Goal of the exercise: Considering the entries that follow, report how many lines include the string "from", giving the number alone.
==============================
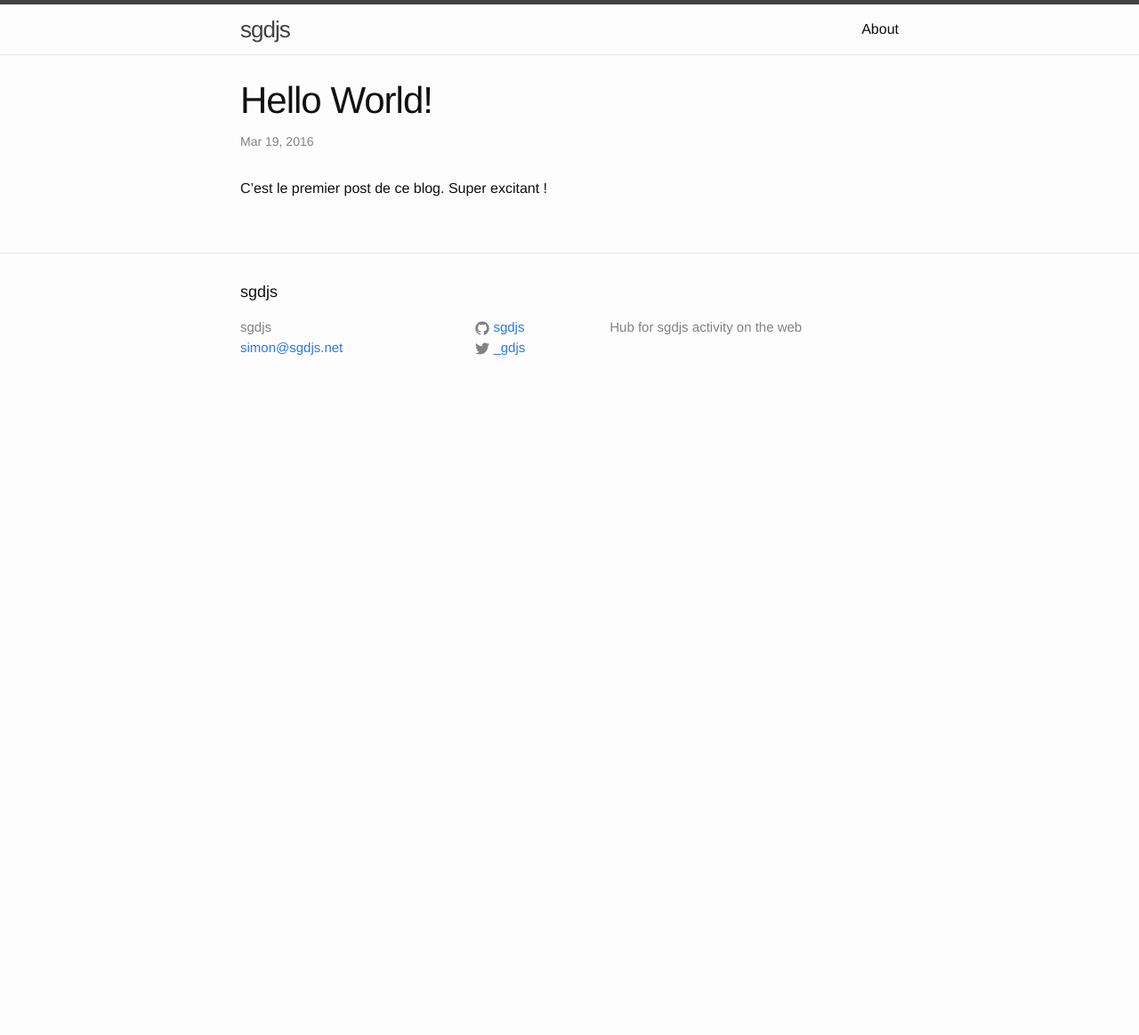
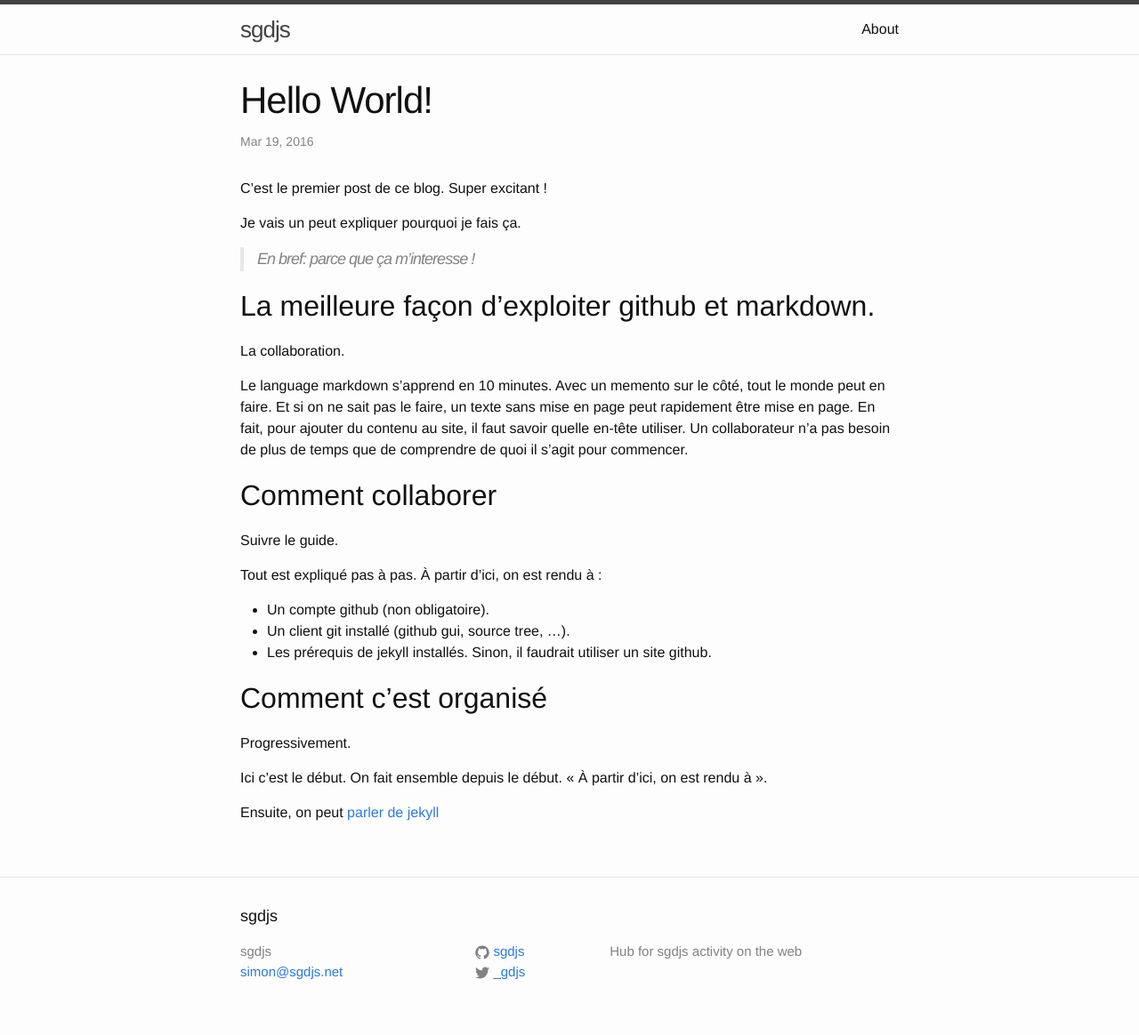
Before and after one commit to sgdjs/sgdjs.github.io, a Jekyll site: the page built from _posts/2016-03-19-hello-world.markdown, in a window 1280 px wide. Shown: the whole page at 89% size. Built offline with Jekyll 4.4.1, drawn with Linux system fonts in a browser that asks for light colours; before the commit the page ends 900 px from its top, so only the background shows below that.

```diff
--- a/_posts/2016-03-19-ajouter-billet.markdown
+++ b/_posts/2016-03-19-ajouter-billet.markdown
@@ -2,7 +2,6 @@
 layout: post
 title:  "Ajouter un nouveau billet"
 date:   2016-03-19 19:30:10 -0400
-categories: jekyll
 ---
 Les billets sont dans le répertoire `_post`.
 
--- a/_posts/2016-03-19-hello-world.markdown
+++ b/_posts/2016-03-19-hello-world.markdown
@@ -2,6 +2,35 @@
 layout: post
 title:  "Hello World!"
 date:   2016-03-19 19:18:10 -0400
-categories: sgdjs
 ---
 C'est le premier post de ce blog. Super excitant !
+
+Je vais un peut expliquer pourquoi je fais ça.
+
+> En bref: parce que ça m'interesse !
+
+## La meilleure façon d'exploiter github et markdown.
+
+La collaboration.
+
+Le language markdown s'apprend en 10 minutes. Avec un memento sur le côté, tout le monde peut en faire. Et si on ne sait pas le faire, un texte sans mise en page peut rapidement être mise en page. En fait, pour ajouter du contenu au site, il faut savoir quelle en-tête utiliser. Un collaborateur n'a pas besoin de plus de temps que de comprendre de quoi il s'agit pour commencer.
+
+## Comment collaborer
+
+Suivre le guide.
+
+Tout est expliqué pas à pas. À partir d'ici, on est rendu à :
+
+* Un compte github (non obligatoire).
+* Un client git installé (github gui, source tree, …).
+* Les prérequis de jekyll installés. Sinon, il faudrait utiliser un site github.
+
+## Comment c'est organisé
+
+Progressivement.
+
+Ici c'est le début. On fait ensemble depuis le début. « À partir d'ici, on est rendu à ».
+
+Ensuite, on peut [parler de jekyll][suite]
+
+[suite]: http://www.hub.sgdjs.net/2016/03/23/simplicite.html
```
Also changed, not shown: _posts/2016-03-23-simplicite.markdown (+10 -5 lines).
==============================
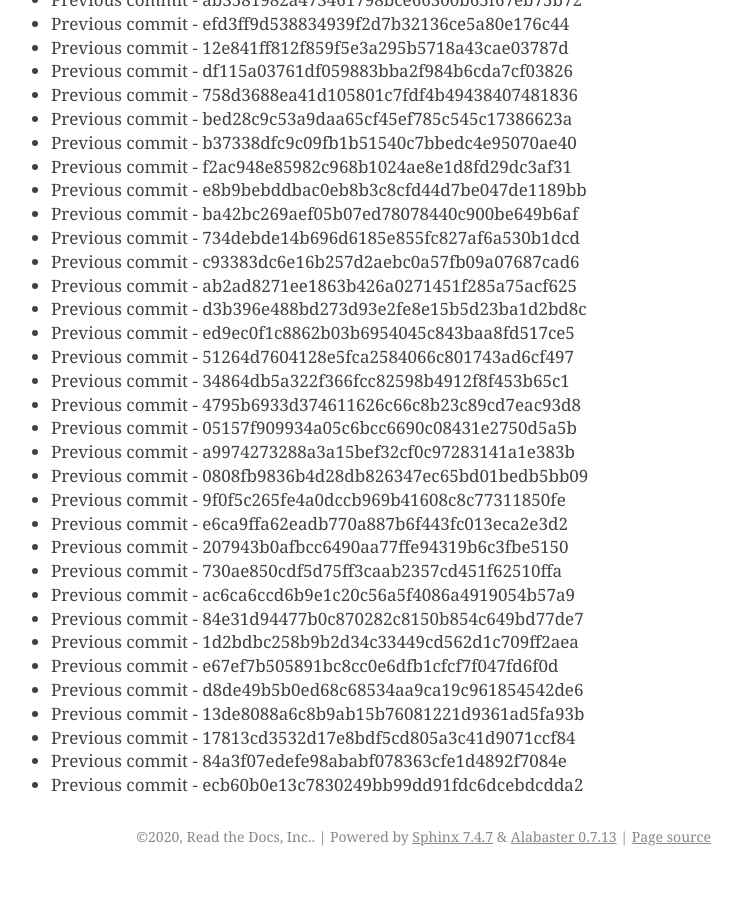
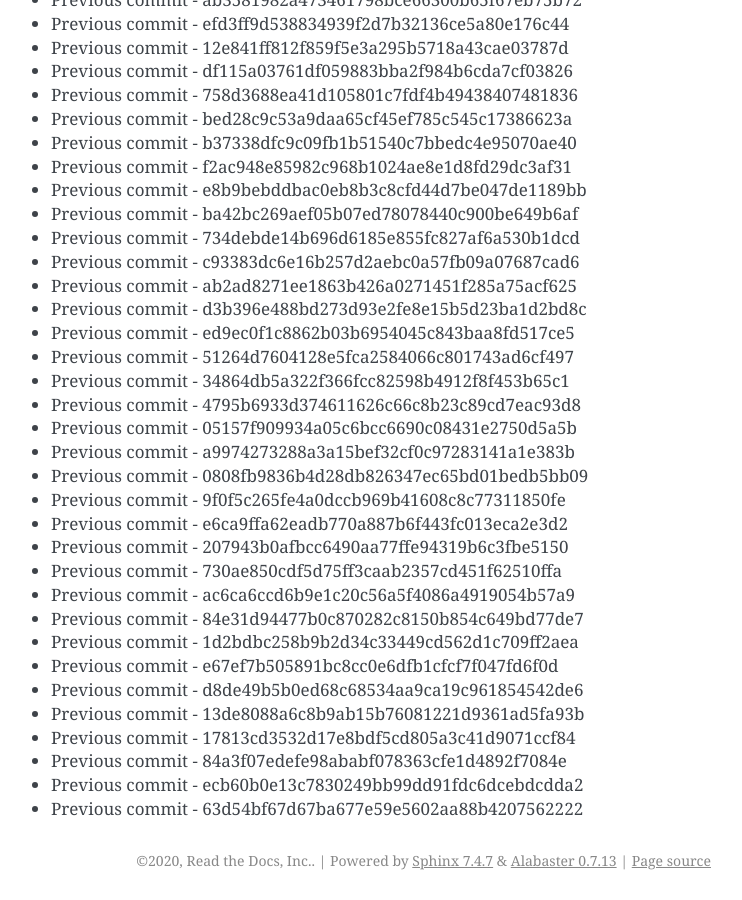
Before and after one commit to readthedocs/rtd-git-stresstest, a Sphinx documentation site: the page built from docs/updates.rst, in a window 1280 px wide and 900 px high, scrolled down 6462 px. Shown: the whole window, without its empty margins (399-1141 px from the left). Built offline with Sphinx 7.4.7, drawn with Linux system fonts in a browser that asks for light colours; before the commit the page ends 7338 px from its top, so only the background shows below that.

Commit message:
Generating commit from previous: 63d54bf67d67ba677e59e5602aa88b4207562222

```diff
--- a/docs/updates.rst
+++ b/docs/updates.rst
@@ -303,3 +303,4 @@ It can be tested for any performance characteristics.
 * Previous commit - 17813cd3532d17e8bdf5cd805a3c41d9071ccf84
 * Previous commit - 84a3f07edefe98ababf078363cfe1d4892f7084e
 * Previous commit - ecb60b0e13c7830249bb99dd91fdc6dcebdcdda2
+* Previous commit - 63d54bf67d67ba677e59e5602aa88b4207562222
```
==============================
Written answer: 3